Finally, I visited my favorite zoo residents: the meerkats. Meerkats are intensely loyal and familial, and have an adorable tendency to stand on their hindquarters in an alert posture. As I was the only person in the meerkat habitat today, I had a chance to really pay attention to their actions. None of them paid much attention to me as I stood there for the better part of twenty minutes; but, as I was leaving, each of them stood on their hind legs and stared fixedly at me as I walked out. I immediately conjured some idea in my own mind as to what they might have been thinking as I left. Then it occurred to me: animal lovers do just that. What creates the special bond between man and animal is not what the animal emotionally or psychologically provides.

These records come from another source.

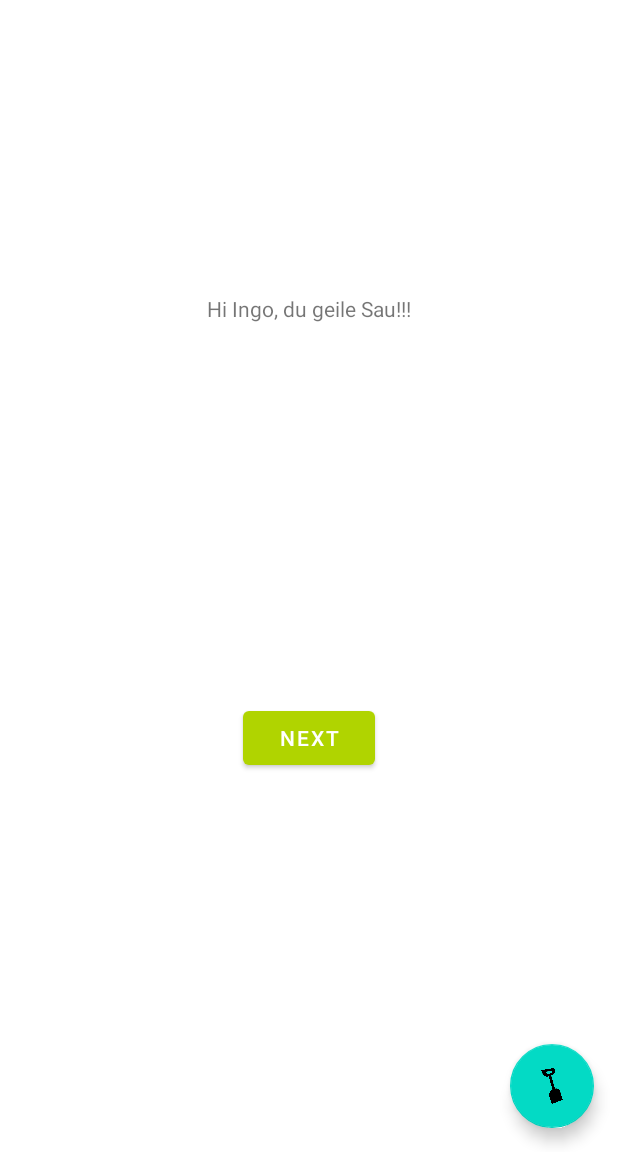
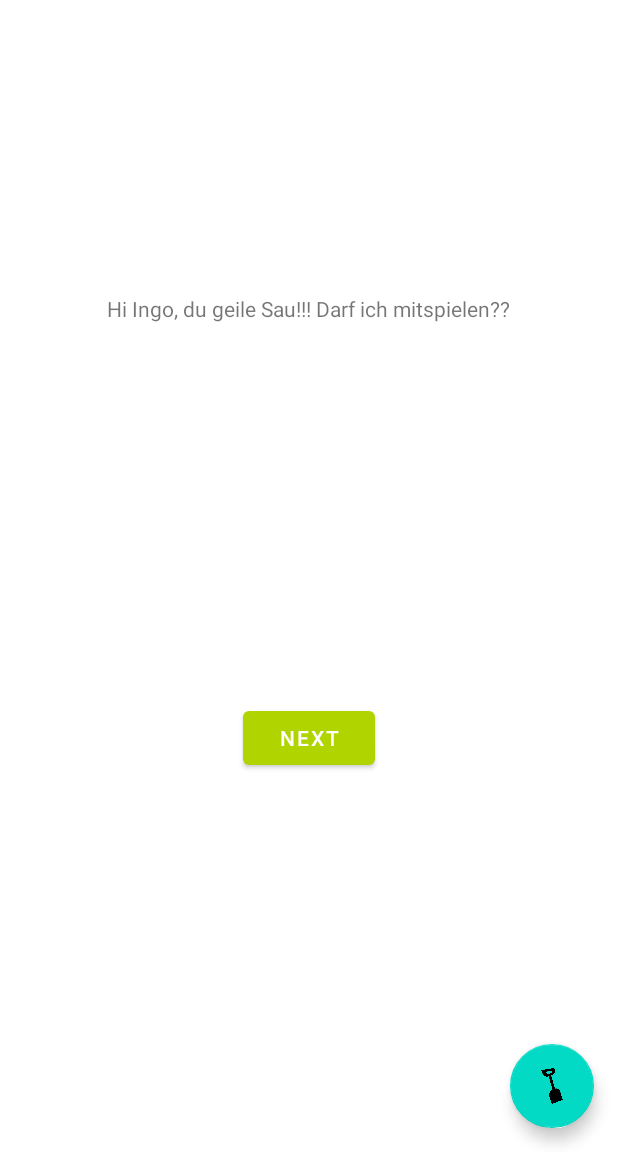
Before and after one commit to shovelBusiness/Jetzt, an Android app: the FirstFragment screen opened through its navigation route, on a phone screen of 412 x 824 dp, the part 84-1236 px from its top. Run offline under Robolectric (Android 15) with nearby library versions, the phone set to English and light mode, and no system bars; 1 statement that could not run was skipped.

Commit message:
1. Commit

```diff
--- a/app/src/main/res/layout/fragment_first.xml
+++ b/app/src/main/res/layout/fragment_first.xml
@@ -13,6 +13,7 @@
         android:text="@string/hello_first_fragment"
         app:layout_constraintBottom_toTopOf="@id/button_first"
         app:layout_constraintEnd_toEndOf="parent"
+        app:layout_constraintHorizontal_bias="0.498"
         app:layout_constraintStart_toStartOf="parent"
         app:layout_constraintTop_toTopOf="parent" />
 
--- a/app/src/main/res/values/strings.xml
+++ b/app/src/main/res/values/strings.xml
@@ -7,7 +7,7 @@
     <string name="next">Next</string>
     <string name="previous">Previous</string>
 
-    <string name="hello_first_fragment">Hi Ingo, du geile Sau!!!</string>
+    <string name="hello_first_fragment">Hi Ingo, du geile Sau!!! Darf ich mitspielen??</string>
     <string name="hello_second_fragment">Hello second fragment. Arg: %1$s</string>
     <string name="title_activity_login">LoginActivity</string>
     <string name="prompt_email">Email</string>
```
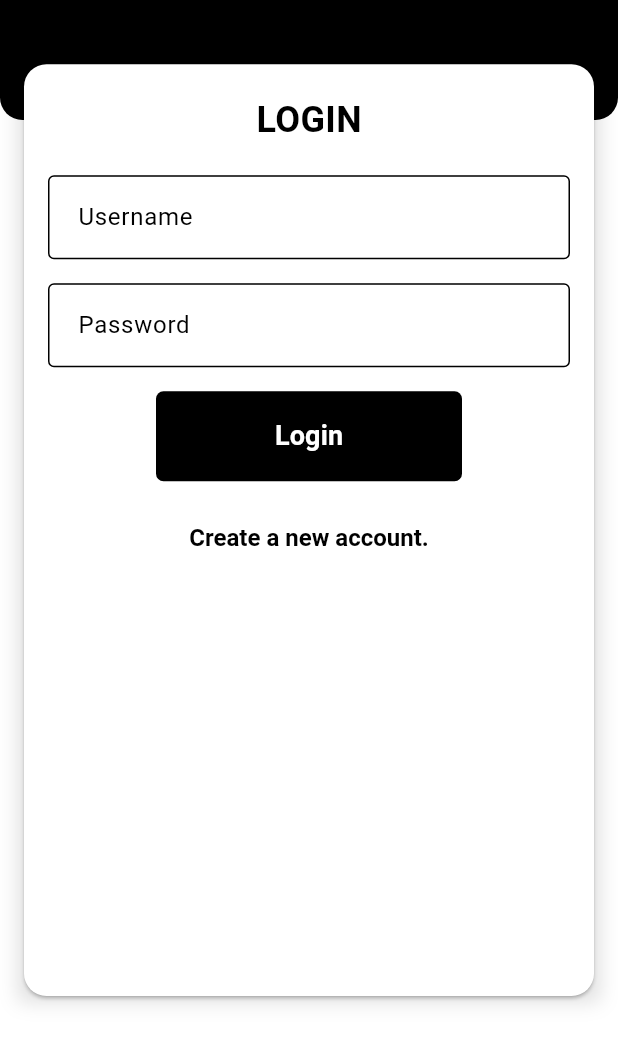
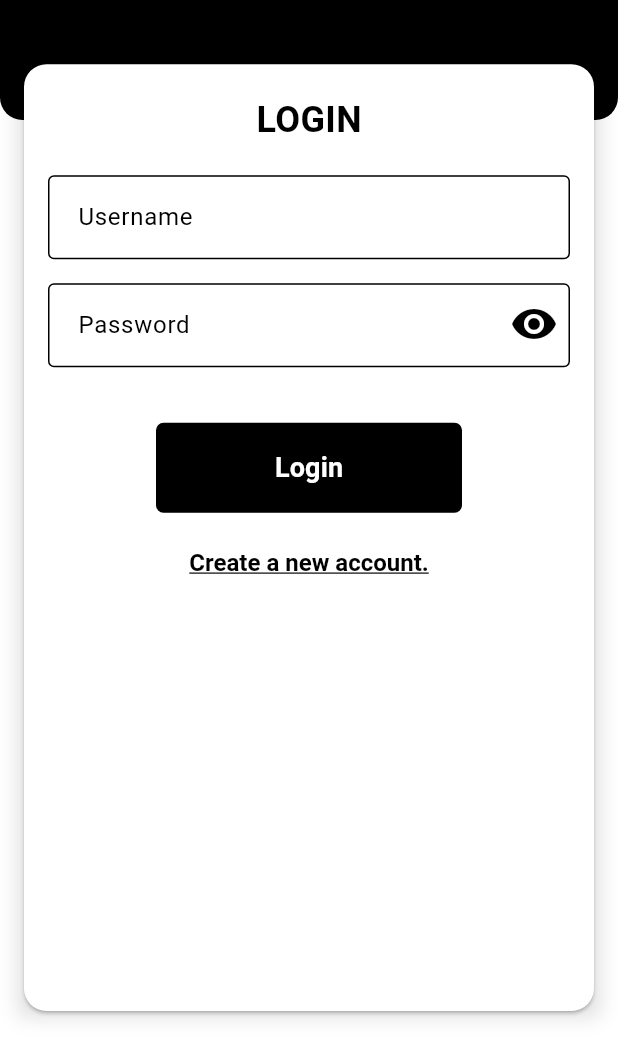
Before and after one commit to quebn/avert, a Flutter app: the screen it shows after launch, on a phone screen of 412 x 824 dp, the part 189-1236 px from its top. Run offline on Flutter 3.47's test engine with Material 3 defaults, Android fonts, the phone set to English and light mode, and no system bars; our stand-ins replace email_validator, firebase_auth, google_fonts, hexcolor, permission_handler, sqflite; missing offline and left inert: baseflow_plugin_template, login, permission_handler_platform_interface; accounts and stored records are empty; statements that could not run were skipped.

Commit message:
finish initial login screen.

```diff
--- a/lib/core/components/acqua_input.dart
+++ b/lib/core/components/acqua_input.dart
@@ -1,21 +1,31 @@
 import "package:flutter/material.dart";
+import "package:acqua/core/utils.dart";
 
 enum AcquaInputType {
   text,
   password,
-  dateTime,
+  datetime,
 }
 
-class AcquaInput extends StatelessWidget {
+class AcquaInput extends StatefulWidget {
   const AcquaInput({
     super.key,
+    required this.labelText,
+    required this.controller,
     this.xPadding = 8,
     this.yPadding = 8,
-    required this.labelText,
     this.gapPadding = 8,
     this.inputType = AcquaInputType.text,
-    required this.controller
   });
+
+  const AcquaInput.password({
+    super.key,
+    required this.controller,
+    this.xPadding = 8,
+    this.yPadding = 8,
+    this.gapPadding = 8,
+    this.labelText = "Password",
+  }) : inputType = AcquaInputType.password ;
 
   final String labelText;
   final double xPadding, yPadding;
@@ -23,35 +33,78 @@ class AcquaInput extends StatelessWidget {
   final AcquaInputType inputType;
   final TextEditingController controller;
 
-  bool get _shouldObscure {
-    return inputType == AcquaInputType.password;
+  @override
+  State<StatefulWidget> createState() => _InputState();
 }
 
-  bool get _shouldSuggest {
-    return inputType != AcquaInputType.password;
-  }
+class _InputState extends State<AcquaInput> {
 
-  bool get _shouldAutoCorrect {
-    return inputType != AcquaInputType.password;
-  }
+  bool shouldObscure = true;
 
   @override
   Widget build(BuildContext context) {
-    return Padding(
-      padding: EdgeInsets.symmetric(horizontal: xPadding, vertical: yPadding),
+    printLog("Building Input Field listening for value of shouldObscure: $shouldObscure", level: LogLevel.warn);
+    switch(widget.inputType) {
+      case AcquaInputType.password:
+        return Stack(
+          children: [
+            password(context),
+            Positioned.fill(
+              child: Align(
+                alignment: Alignment.centerRight,
+                child: showButton(context),
+              ),
+            ),
+          ]
+        );
+      default:
+        return text(context);
+    }
+  }
+
+  Widget password(BuildContext context) => Padding(
+    padding: EdgeInsets.symmetric(horizontal: widget.xPadding, vertical: widget.yPadding),
     child: TextField(
-        obscureText: _shouldObscure,
-        enableSuggestions: _shouldSuggest,
-        autocorrect: _shouldAutoCorrect,
-        controller: controller,
+      obscureText: shouldObscure,
+      enableSuggestions: false,
+      autocorrect: false,
+      controller: widget.controller,
       decoration: InputDecoration(
         iconColor: Colors.white,
         border: OutlineInputBorder(
-            gapPadding: gapPadding,
+          gapPadding: widget.gapPadding,
         ),
-          labelText: labelText,
+        labelText: widget.labelText,
       )
     )
   );
+
+  Widget text(BuildContext context) => Padding(
+    padding: EdgeInsets.symmetric(horizontal: widget.xPadding, vertical: widget.yPadding),
+    child: TextField(
+      controller: widget.controller,
+      decoration: InputDecoration(
+        iconColor: Colors.white,
+        border: OutlineInputBorder(
+          gapPadding: widget.gapPadding,
+        ),
+        labelText: widget.labelText,
+      )
+    )
+  );
+
+  Widget showButton(BuildContext context, { double padding = 8}) => Padding(
+    padding: EdgeInsets.all(padding),
+    child: IconButton(
+      iconSize: 32,
+      isSelected: shouldObscure,
+      icon: const Icon(Icons.visibility_off_rounded),
+      selectedIcon: const Icon(Icons.visibility_rounded),
+      onPressed: () {
+        setState(() {
+          shouldObscure = !shouldObscure;
+        });
+      },
+    ),
+  );
 }
-}
--- a/lib/core/components/acqua_link.dart
+++ b/lib/core/components/acqua_link.dart
@@ -26,6 +26,7 @@ class AcquaLink extends StatelessWidget {
             recognizer: TapGestureRecognizer()..onTap = onPressed,
             text: linkText,
             style: TextStyle(
+              decoration: TextDecoration.underline,
               color: Colors.black,
               fontSize: linkSize,
               fontWeight: FontWeight.bold,
--- a/lib/core/login.dart
+++ b/lib/core/login.dart
@@ -15,6 +15,8 @@ class LoginPage extends StatefulWidget {
 class _LoginPageState extends State<LoginPage> {
 
   bool isLogin = true;
+  String errMsg = "";
+  //"Incorrect Password!"
 
   @override
   Widget build(BuildContext context) {
@@ -52,7 +54,7 @@ class _LoginPageState extends State<LoginPage> {
               left:   12.0,
               right:  12.0,
               top:    MediaQuery.sizeOf(context).height / 5,
-              bottom: 30.0,
+              bottom: 20.0,
             ),
             child: Card(
               shape: RoundedRectangleBorder(
@@ -67,7 +69,7 @@ class _LoginPageState extends State<LoginPage> {
               )
             )
           )
-        ]
+        ],
       )
     );
   }
@@ -98,9 +100,18 @@ class _LoginPageState extends State<LoginPage> {
               labelText: "Username",
               controller: userCon,
             ),
-            AcquaInput(
-              labelText: "Password",
+            AcquaInput.password(
               controller: passwordCon,
+            ),
+            Padding(
+              padding:EdgeInsets.only(left: 10,),
+              child: Text(errMsg,
+                style: TextStyle(
+                  fontSize: 14.0,
+                  fontWeight: FontWeight.bold,
+                  color: Colors.red,
+                ),
+              )
             ),
             AcquaButton(
               buttonName:"Login",
@@ -113,10 +124,9 @@ class _LoginPageState extends State<LoginPage> {
             AcquaLink(
               linkText: "Create a new account.",
               linkSize: 16,
-              yMargin: 20,
+              yMargin: 16,
               onPressed: (){ printLog("Pressed Link"); },
             ),
-
           ],
         )
       ),
@@ -131,6 +141,9 @@ class _LoginPageState extends State<LoginPage> {
   void signupPage(BuildContext context) {
     printLog("Building signup page!");
 
+    // TODO: to add
+    // - error message pop-up for unmatched passwords.
+    // - password strength indicator.
     Navigator.push(context,
       MaterialPageRoute(
         builder: (context) => Scaffold(
--- a/lib/core/utils/logger.dart
+++ b/lib/core/utils/logger.dart
@@ -20,7 +20,7 @@ enum LogLevel {
 void printLog(String text, {LogLevel level = LogLevel.debug}) {
   switch (level) {
     case LogLevel.debug:
-      debugPrint("\x1B[34m [DEBUG]: $text\x1B[0m");
+      debugPrint("\x1B[32m [DEBUG]: $text\x1B[0m");
       break;
     case LogLevel.warn:
       debugPrint("\x1B[33m [WARN]: $text\x1B[0m");
```
Lines whose indentation alone changed are shown as unchanged.
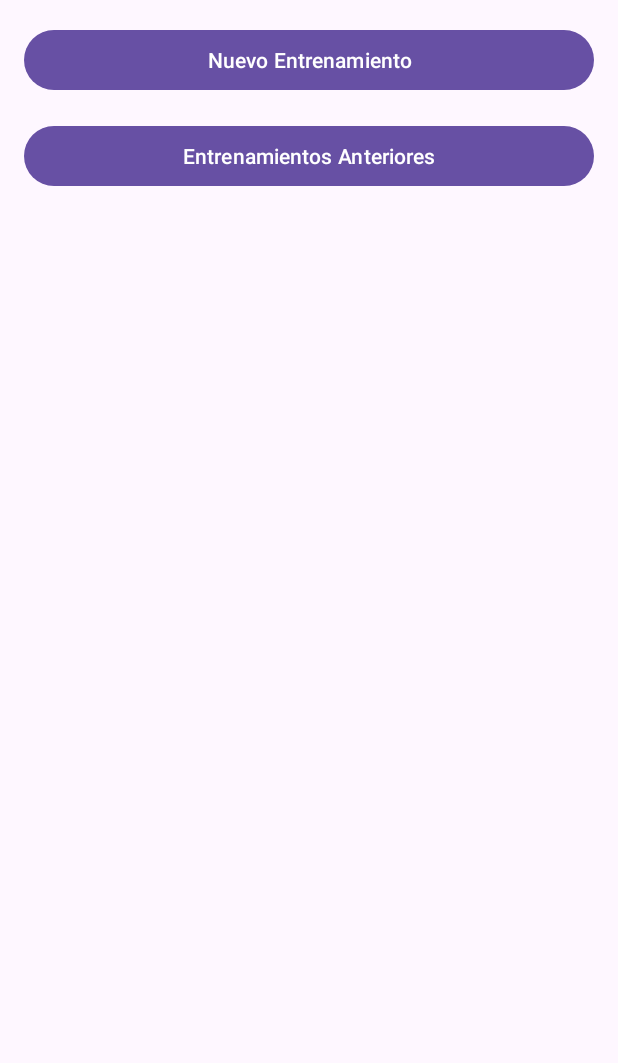
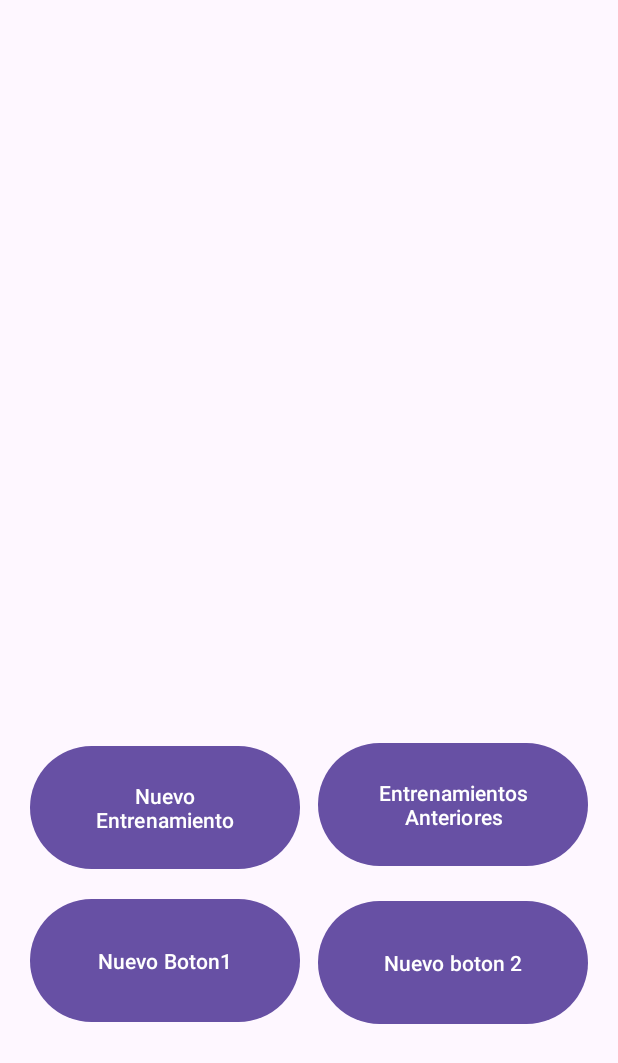
Before and after one commit to BorjaRBEST/Practica3PMM, an Android app: the screen it shows after launch (MainActivity), on a phone screen of 412 x 824 dp. Shown: the top 1063 px of the screen. Run offline under Robolectric (Android 15) with nearby library versions, the phone set to English and light mode, and no system bars.

Commit message:
Cambios proyecto tarde 18/11

```diff
--- a/app/src/main/res/layout/activity_main.xml
+++ b/app/src/main/res/layout/activity_main.xml
@@ -1,21 +1,56 @@
 <?xml version="1.0" encoding="utf-8"?>
-<RelativeLayout xmlns:android="http://schemas.android.com/apk/res/android"
+<androidx.constraintlayout.widget.ConstraintLayout
+    xmlns:android="http://schemas.android.com/apk/res/android"
     android:layout_width="match_parent"
     android:layout_height="match_parent"
+    xmlns:app="http://schemas.android.com/apk/res-auto"
     android:padding="16dp">
+
+    <!-- Guía vertical para dividir la pantalla en dos partes iguales -->
+
 
     <Button
         android:id="@+id/btnNuevoEntrenamiento"
-        android:layout_width="match_parent"
-        android:layout_height="wrap_content"
-        android:text="Nuevo Entrenamiento"/>
+        android:layout_width="180dp"
+        android:layout_height="90dp"
+        android:layout_marginStart="4dp"
+        android:text="Nuevo Entrenamiento"
+        app:layout_constraintBottom_toBottomOf="parent"
+        app:layout_constraintStart_toStartOf="parent"
+        app:layout_constraintTop_toTopOf="parent"
+        app:layout_constraintVertical_bias="0.68" />
+
+    <Button
+        android:id="@+id/btnNuevo1"
+        android:layout_width="180dp"
+        android:layout_height="90dp"
+        android:text="Nuevo Boton1"
+        app:layout_constraintBottom_toBottomOf="parent"
+        app:layout_constraintStart_toStartOf="@id/btnNuevoEntrenamiento"
+        app:layout_constraintTop_toTopOf="@id/btnNuevoEntrenamiento"
+        app:layout_constraintVertical_bias="0.454" />
+
+    <Button
+        android:id="@+id/btnNuevo2"
+        android:layout_width="180dp"
+        android:layout_height="90dp"
+        android:layout_marginEnd="4dp"
+        android:text="Nuevo boton 2"
+        app:layout_constraintBottom_toBottomOf="parent"
+        app:layout_constraintEnd_toEndOf="parent"
+        app:layout_constraintTop_toTopOf="@id/btnEntrenamientosAnteriores"
+        app:layout_constraintVertical_bias="0.466" />
 
     <Button
         android:id="@+id/btnEntrenamientosAnteriores"
-        android:layout_width="match_parent"
-        android:layout_height="wrap_content"
-        android:layout_below="@id/btnNuevoEntrenamiento"
-        android:layout_marginTop="16dp"
-        android:text="Entrenamientos Anteriores"/>
+        android:layout_width="180dp"
+        android:layout_height="90dp"
+        android:layout_marginEnd="4dp"
+        android:text="Entrenamientos Anteriores"
+        app:layout_constraintBottom_toBottomOf="parent"
+        app:layout_constraintEnd_toEndOf="parent"
+        app:layout_constraintTop_toTopOf="parent"
+        app:layout_constraintVertical_bias="0.677" />
 
-</RelativeLayout>
+
+</androidx.constraintlayout.widget.ConstraintLayout>
```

Rather, it is what the human imaginatively conjures and impresses upon the heedless animal. Now, no doubt, animals have some intuitive capacity, as they are developed, living creatures. Yet, I doubt their capacity for actual thoughts or mature feelings, as I would think most sane people would. But the bond between man and animal is not subverted by this limitation; it is validated. The bond between man and animal is an imaginative one, and that is a fundamental human need. Our only sense of freedom is imaginative, as our material circumstances bind us in every which way. And because animals are ultimately inscrutable creatures, we are left to imagine what they must really be and how they must really feel about us. It is a beautiful thing after all.